We measured the radiographic inclination angles of 200 consecutive uncemented primary THAs. In the first 100 the component was introduced freehand and in the second 100 a digital protractor was used to measure the operative inclination angle.

The mean difference between the operative and the radiographic inclination angles (∆RI–OI) in the second cohort was 12.3° (3.8° to 19.8°). There was a strong correlation between the circumference of the hip and ∆RI–OI. The number of RI outliers was significantly reduced in the protractor group (p = 0.002).

Adjusting the OI, using a digital protractor and taking into account the circumference of the patient’s hip, improves the RI significantly (p < 0.001) and does not require additional operating time.

Cite this article: Bone Joint J 2015; 97-B:603–610.

The Bone & Joint Journal
Vol. 96-B, Issue 3 | Pages 312 - 318
1 Mar 2014
Meermans G Van Doorn WJ Koenraadt K Kats J
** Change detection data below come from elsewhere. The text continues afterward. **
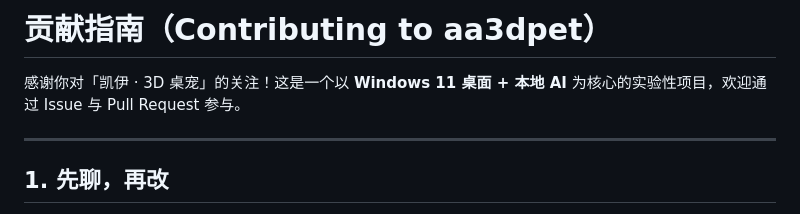
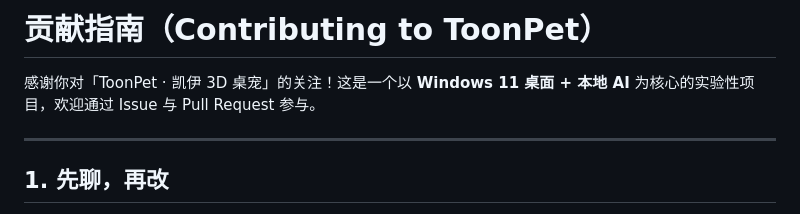
Before and after one commit to IVCIR/toonpet, a Markdown page: CONTRIBUTING.md, the part around the change. Drawn GitHub-style.

```diff
--- a/CONTRIBUTING.md
+++ b/CONTRIBUTING.md
@@ -1,6 +1,6 @@
-# 贡献指南（Contributing to aa3dpet）
+# 贡献指南（Contributing to ToonPet）
 
-感谢你对「凯伊 · 3D 桌宠」的关注！这是一个以 **Windows 11 桌面 + 本地 AI** 为核心的实验性项目，欢迎通过 Issue 与 Pull Request 参与。
+感谢你对「ToonPet · 凯伊 3D 桌宠」的关注！这是一个以 **Windows 11 桌面 + 本地 AI** 为核心的实验性项目，欢迎通过 Issue 与 Pull Request 参与。
 
 ---
 
```
Also changed, not shown: README.md (+14 -11 lines), docs/demo.gif (deleted), docs/swing.gif (added), 7 other files.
The orientation of the acetabular component can influence both the short- and long-term outcomes of total hip replacement (THR). We performed a prospective, randomised, controlled trial of two groups, comprising of 40 patients each, in order to compare freehand introduction of the component with introduction using the transverse acetabular ligament (TAL) as a reference for anteversion. Anteversion and inclination were measured on pelvic radiographs.

With respect to anteversion, in the freehand group 22.5% of the components were outside the safe zone versus 0% in the transverse acetabular ligament group (p = 0.002). The mean angle of anteversion in the freehand group was 21° (2° to 35°) which was significantly higher compared with 17° (2° to 25°) in the TAL group (p = 0.004). There was a significant difference comparing the variations of both groups (p = 0.008).

With respect to inclination, in the freehand group 37.5% of the components were outside the safe zone versus 20% in the TAL group (p = 0.14). There was no significant difference regarding the accuracy or variation of the angle of inclination when comparing the two groups.

The transverse acetabular ligament may be used to obtain the appropriate anteversion when introducing the acetabular component during THR, but not acetabular component inclination.

Cite this article: Bone Joint J 2014;96-B:312–18.

The Journal of Bone & Joint Surgery British Volume
Vol. 93-B, Issue 3 | Pages 332 - 336
1 Mar 2011
Konan S Rayan F Meermans G Witt J Haddad FS

There have been considerable recent advances in the understanding and management of femoroacetabular impingement and associated labral and chondral pathology. We have developed a classification system for acetabular chondral lesions. In our system, we use the six acetabular zones previously described by Ilizaliturri et al. The cartilage is then graded on a scale of 0 to 4 as follows: grade 0, normal articular cartilage lesions; grade 1, softening or wave sign; grade 2, cleavage lesion; grade 3, delamination; and grade 4, exposed bone. The site of the lesion is further classed as A, B or C based on whether the lesion is less than one-third of the distance from the acetabular rim to the cotyloid fossa, one-third to two-thirds of the same distance and greater than two-thirds of the distance, respectively. In order to validate the classification system, six surgeons graded ten video recordings of hip arthroscopy.

Our findings showed a high intra-observer reliability of the classification system with an intraclass correlation coefficient of 0.81 and a high interobserver reliability with an intraclass correlation coefficient of 0.88.

We have developed a simple reproducible classification system for lesions of the acetabular cartilage, which it is hoped will allow standardised documentation to be made of damage to the articular cartilage, particularly that associated with femoroacetabular impingement.